Alan Shepard : http://www.escnordic.org.uk/ (Myths, then pores)

...

Quote:

>Urs Geissbhler
>Chemical Engineer
>Research & Development Manager
>IMS Kunststoff AG
>Rtimoosstrasse 5
>CH-3076 Worb
>SWITZERLAND
>in which he said,
>"there are absolutely no pores in press sintered UHMWPE base material."

.....
 
 
 

Coating vs Waxing

Post by gr » Tue, 31 Jan 2012 14:08:18

That's quite interesting!  I expected, due to the nature of sintered
material, that some gaps (really small!) would exist between the melted
together particles.

Here are bits and pieces I found:

Strange: http://www.ims-plastics.com/  comes up as a page in Asian
characters and lemon slices.
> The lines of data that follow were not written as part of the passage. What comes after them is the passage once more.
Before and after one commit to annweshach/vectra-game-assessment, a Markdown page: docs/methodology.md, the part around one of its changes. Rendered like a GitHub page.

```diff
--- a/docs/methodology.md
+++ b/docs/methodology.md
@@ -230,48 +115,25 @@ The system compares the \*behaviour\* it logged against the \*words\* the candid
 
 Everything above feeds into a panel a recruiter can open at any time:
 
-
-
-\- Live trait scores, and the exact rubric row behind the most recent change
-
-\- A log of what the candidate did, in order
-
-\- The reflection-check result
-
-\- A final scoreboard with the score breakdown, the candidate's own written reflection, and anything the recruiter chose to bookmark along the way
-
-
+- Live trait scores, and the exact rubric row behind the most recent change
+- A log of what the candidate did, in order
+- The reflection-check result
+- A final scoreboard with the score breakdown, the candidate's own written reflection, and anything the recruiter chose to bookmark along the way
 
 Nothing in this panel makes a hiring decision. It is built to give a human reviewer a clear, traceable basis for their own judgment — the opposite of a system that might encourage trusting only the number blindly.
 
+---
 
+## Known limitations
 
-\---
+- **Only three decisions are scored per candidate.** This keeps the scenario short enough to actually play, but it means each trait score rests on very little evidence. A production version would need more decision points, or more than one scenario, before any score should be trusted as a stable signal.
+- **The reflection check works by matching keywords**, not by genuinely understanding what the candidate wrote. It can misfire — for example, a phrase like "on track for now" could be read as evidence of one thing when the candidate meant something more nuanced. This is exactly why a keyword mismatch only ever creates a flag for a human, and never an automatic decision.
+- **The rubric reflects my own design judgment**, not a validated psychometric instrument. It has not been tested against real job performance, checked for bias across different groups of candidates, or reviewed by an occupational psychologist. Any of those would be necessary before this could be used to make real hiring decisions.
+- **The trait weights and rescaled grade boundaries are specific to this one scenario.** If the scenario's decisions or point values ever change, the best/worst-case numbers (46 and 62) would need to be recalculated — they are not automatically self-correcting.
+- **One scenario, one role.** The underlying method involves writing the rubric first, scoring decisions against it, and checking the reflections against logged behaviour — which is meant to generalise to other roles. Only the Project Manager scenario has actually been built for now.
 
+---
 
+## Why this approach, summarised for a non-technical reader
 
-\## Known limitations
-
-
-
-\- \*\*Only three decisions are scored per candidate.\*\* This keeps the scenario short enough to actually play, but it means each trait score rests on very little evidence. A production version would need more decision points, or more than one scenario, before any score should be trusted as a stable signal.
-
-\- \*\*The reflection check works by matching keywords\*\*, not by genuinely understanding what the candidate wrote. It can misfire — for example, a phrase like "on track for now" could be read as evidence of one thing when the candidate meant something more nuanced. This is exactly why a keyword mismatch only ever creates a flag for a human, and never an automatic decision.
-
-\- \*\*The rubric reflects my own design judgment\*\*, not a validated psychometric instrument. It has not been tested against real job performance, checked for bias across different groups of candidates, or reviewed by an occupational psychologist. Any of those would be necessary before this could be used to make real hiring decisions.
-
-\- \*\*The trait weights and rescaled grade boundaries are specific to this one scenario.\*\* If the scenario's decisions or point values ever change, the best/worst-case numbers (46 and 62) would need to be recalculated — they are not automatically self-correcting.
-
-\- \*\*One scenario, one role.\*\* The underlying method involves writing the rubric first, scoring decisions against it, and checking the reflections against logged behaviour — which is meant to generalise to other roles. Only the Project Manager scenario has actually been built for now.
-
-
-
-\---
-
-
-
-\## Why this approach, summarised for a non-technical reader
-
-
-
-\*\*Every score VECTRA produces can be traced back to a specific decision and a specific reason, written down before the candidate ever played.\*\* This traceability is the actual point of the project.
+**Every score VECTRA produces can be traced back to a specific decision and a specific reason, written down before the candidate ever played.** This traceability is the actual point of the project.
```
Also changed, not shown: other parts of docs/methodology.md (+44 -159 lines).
It seems to be a foreign
exchange/investment site.

http://www.compositesconsultants.com/cats/Quick.php?MID=244  lists IMS
Kunstsoff in Austria, as being Part of the Gurit Composite Technologies
Group of Gurit-Heberlein and having the same (above (hijacked?) website.

http://www.escnordic.org.uk/myths/pores.htm   is circa 2007

----------------------
This page has no listing for  wax absorption for extruded P-tex
http://www.cps-gmbh.net/p-tex-extruded.php

This page for sintered P-Tex does list wax absorption to P-Tex
http://www.cps-gmbh.net/p-tex-sintered.php

The data sheets on these pages show the same thing (no absorption
listing for extruded)

This seems to indicate sintered P-Tex absorbs wax, while extruded does not.

Perhaps the name "pores" is incorrect? It seems that sintered P-Tex does
indeed absorb wax (at least the 1.2 grams previously mentioned.)

I guess the question then is: Is the absorbed wax actually doing anything.

A simple example from my own experience in using a variety of xc skis
(some with quite old plastic bases) is that if they are completely
unwaxed, they end up having ice stick to them, so it seems that wax is
doing something useful.


Quote:
>> Is it still a sintered base?

> Yes it is.

> Mr Urs Geissbhler has been quoted by Leonid Kuzmin and also there by
> Alan Shepard : http://www.escnordic.org.uk/ (Myths, then pores)

> ...


>> Urs Geissbhler
>> Chemical Engineer
>> Research&  Development Manager
>> IMS Kunststoff AG
>> Rtimoosstrasse 5
>> CH-3076 Worb
>> SWITZERLAND

>> in which he said,

>> "there are absolutely no pores in press sintered UHMWPE base material."
> .....